  16. Instability of human societies as a result of conformity

    OpenAIRE

    Efros, A. L.; P. Désesquelles

    2005-01-01

    We introduce a new model that mimics the strong and sudden effects induced by conformity in tightly interacting human societies. Such effects range from mere crowd phenomena to dramatic political turmoil. The model is a modified version of the Ising Hamiltonian. We have studied the properties of this Hamiltonian using both a Metropolis simulation and analytical derivations. Our study shows that increasing the value of the conformity parameter, results in a first order phase transition. As a r...

  17. Atomic physics and non-equilibrium plasmas

    International Nuclear Information System (INIS)

    Three lectures comprise the report. The lecture, Atomic Structure, is primarily theoretical and covers four topics: (1) Non-relativistic one-electron atom, (2) Relativistic one-electron atom, (3) Non-relativistic many-electron atom, and (4) Relativistic many-electron atom. The lecture, Radiative and Collisional Transitions, considers the problem of transitions between atomic states caused by interactions with radiation or other particles. The lecture, Ionization Balance: Spectral Line Shapes, discusses collisional and radiative transitions when ionization and recombination processes are included. 24 figs., 11 tabs

  18. Atomic physics and non-equilibrium plasmas

    Energy Technology Data Exchange (ETDEWEB)

    Weisheit, J.C.

    1986-04-25

    Three lectures comprise the report. The lecture, Atomic Structure, is primarily theoretical and covers four topics: (1) Non-relativistic one-electron atom, (2) Relativistic one-electron atom, (3) Non-relativistic many-electron atom, and (4) Relativistic many-electron atom. The lecture, Radiative and Collisional Transitions, considers the problem of transitions between atomic states caused by interactions with radiation or other particles. The lecture, Ionization Balance: Spectral Line Shapes, discusses collisional and radiative transitions when ionization and recombination processes are included. 24 figs., 11 tabs.

  19. A Conformal Extension Theorem based on Null Conformal Geodesics

    CERN Document Server

    Lübbe, Christian

    2008-01-01

    In this article we describe the formulation of null geodesics as null conformal geodesics and their description in the tractor formalism. A conformal extension theorem through an isotropic singularity is proven by requiring the boundedness of the tractor curvature and its derivatives to sufficient order along a congruence of null conformal geodesic. This article extends earlier work by Tod and Luebbe.

  20. Thermodynamic principles for the engineering of pH-driven conformational switches and acid insensitive proteins

    OpenAIRE

    Bell-Upp, Peregrine; Robinson, Aaron C.; Whitten, Steven; Wheeler, Erika L.; Lin, Janine; Stites, Wesley E.; García-Moreno E., Bertrand

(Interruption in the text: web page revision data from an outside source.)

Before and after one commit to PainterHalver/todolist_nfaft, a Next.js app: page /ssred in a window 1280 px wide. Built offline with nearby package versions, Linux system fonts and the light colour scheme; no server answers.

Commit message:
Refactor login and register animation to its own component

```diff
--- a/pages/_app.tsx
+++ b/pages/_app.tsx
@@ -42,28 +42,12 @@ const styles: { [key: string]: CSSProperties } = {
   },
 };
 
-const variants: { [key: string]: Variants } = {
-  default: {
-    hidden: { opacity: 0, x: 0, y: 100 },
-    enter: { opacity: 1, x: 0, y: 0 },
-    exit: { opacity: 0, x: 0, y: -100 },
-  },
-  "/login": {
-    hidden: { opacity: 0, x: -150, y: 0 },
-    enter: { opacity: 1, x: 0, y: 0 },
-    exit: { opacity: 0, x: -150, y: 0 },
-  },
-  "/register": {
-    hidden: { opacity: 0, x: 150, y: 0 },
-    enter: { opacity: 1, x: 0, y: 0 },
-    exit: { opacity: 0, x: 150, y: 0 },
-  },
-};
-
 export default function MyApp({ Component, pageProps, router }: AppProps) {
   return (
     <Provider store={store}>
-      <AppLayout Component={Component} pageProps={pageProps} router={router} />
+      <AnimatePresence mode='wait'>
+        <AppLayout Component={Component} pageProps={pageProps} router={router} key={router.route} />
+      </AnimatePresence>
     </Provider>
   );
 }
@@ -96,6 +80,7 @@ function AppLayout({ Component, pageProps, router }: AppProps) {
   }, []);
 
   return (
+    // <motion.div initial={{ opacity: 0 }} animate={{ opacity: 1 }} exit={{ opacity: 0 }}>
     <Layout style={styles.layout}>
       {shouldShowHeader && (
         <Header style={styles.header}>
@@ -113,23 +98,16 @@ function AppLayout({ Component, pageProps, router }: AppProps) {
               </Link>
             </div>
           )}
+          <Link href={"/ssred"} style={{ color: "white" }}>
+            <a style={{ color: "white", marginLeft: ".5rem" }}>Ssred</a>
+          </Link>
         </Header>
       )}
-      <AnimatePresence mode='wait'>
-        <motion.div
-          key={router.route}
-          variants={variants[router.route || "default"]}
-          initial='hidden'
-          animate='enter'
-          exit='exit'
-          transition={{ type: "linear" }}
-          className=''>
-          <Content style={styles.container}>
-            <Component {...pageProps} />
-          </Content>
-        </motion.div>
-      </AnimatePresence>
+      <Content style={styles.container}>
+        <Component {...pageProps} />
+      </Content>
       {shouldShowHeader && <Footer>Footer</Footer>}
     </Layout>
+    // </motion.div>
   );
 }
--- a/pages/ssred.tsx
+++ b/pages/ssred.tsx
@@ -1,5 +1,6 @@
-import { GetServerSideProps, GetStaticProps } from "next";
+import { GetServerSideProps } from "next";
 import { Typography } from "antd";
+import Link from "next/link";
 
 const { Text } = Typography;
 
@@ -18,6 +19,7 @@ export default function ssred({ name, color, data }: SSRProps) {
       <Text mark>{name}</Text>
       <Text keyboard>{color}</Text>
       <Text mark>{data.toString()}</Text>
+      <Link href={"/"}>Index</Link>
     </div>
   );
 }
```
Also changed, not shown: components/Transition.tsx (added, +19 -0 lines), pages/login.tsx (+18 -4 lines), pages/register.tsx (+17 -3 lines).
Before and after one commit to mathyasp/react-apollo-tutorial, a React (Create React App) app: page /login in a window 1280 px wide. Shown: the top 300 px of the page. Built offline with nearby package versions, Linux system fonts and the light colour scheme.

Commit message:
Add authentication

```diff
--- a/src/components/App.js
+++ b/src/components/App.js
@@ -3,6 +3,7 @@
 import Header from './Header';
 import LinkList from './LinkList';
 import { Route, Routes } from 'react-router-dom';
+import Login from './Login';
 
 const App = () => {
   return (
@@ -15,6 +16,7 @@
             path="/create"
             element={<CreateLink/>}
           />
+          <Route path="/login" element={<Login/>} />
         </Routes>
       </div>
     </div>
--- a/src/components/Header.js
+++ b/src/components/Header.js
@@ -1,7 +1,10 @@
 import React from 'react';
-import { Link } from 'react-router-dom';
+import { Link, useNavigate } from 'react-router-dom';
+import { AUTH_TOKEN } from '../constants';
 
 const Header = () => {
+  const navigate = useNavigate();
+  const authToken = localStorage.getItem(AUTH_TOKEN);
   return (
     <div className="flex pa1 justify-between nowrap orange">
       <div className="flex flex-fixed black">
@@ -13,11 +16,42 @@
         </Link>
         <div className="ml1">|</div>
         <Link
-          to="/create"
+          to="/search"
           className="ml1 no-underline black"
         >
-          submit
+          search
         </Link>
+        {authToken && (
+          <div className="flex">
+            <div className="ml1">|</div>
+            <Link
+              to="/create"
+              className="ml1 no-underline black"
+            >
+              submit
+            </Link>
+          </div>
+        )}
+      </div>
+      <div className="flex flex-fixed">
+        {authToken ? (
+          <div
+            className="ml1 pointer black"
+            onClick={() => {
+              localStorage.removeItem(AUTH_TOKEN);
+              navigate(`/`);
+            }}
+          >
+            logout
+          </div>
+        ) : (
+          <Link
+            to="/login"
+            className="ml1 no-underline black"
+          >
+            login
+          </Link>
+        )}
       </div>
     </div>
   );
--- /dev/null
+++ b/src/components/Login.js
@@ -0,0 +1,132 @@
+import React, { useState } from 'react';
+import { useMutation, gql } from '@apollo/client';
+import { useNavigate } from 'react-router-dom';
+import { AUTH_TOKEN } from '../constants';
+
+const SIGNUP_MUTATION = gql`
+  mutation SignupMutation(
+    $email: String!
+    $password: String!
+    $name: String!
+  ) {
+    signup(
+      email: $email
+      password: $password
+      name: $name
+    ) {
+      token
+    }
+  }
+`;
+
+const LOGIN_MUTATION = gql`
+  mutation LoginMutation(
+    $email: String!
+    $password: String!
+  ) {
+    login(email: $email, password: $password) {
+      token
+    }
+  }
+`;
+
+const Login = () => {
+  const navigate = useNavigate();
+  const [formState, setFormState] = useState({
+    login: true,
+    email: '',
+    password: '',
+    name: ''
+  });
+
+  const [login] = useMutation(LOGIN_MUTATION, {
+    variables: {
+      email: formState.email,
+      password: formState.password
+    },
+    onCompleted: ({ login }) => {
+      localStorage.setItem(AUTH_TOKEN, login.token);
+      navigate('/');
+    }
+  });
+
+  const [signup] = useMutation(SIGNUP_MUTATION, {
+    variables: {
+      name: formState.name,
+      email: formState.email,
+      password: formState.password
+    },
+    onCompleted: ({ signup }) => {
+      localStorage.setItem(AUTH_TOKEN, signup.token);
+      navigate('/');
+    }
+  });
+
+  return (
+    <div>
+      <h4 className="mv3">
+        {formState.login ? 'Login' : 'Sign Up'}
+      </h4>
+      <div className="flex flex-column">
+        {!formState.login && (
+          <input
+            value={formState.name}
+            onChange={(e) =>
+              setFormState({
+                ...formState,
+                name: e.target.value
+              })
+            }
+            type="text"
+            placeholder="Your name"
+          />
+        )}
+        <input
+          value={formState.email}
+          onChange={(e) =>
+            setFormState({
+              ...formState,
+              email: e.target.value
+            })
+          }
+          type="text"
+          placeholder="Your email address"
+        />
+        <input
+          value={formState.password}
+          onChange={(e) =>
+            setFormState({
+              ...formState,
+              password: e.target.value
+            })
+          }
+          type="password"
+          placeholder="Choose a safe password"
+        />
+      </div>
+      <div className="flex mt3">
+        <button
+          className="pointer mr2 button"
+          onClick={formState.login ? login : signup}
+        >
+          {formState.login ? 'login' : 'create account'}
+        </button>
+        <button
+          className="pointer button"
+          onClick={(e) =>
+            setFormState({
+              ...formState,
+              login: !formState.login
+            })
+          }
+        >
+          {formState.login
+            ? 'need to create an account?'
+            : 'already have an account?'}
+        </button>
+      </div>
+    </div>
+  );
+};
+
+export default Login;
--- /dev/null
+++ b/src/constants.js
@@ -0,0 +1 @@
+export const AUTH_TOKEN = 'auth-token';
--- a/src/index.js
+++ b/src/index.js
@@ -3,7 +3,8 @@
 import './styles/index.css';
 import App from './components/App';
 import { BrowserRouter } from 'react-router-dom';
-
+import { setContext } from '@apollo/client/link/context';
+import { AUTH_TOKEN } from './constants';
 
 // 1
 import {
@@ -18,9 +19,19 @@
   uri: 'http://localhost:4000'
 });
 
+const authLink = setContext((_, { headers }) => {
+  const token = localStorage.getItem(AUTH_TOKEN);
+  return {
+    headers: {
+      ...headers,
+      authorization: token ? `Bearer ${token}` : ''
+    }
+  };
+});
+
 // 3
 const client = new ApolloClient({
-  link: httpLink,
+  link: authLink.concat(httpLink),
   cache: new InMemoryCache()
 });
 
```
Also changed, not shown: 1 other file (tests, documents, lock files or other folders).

    2011-01-01

    The general thermodynamic principles behind pH driven conformational transitions of biological macromolecules are well understood. What is less obvious is how they can be used to engineer pH switches in proteins. The acid unfolding of staphylococcal nuclease (SNase) was used to illustrate different factors that can affect pH-driven conformational transitions. Acid unfolding is a structural transition driven by preferential H+ binding to the acid unfolded state (U) over the native (N) state of...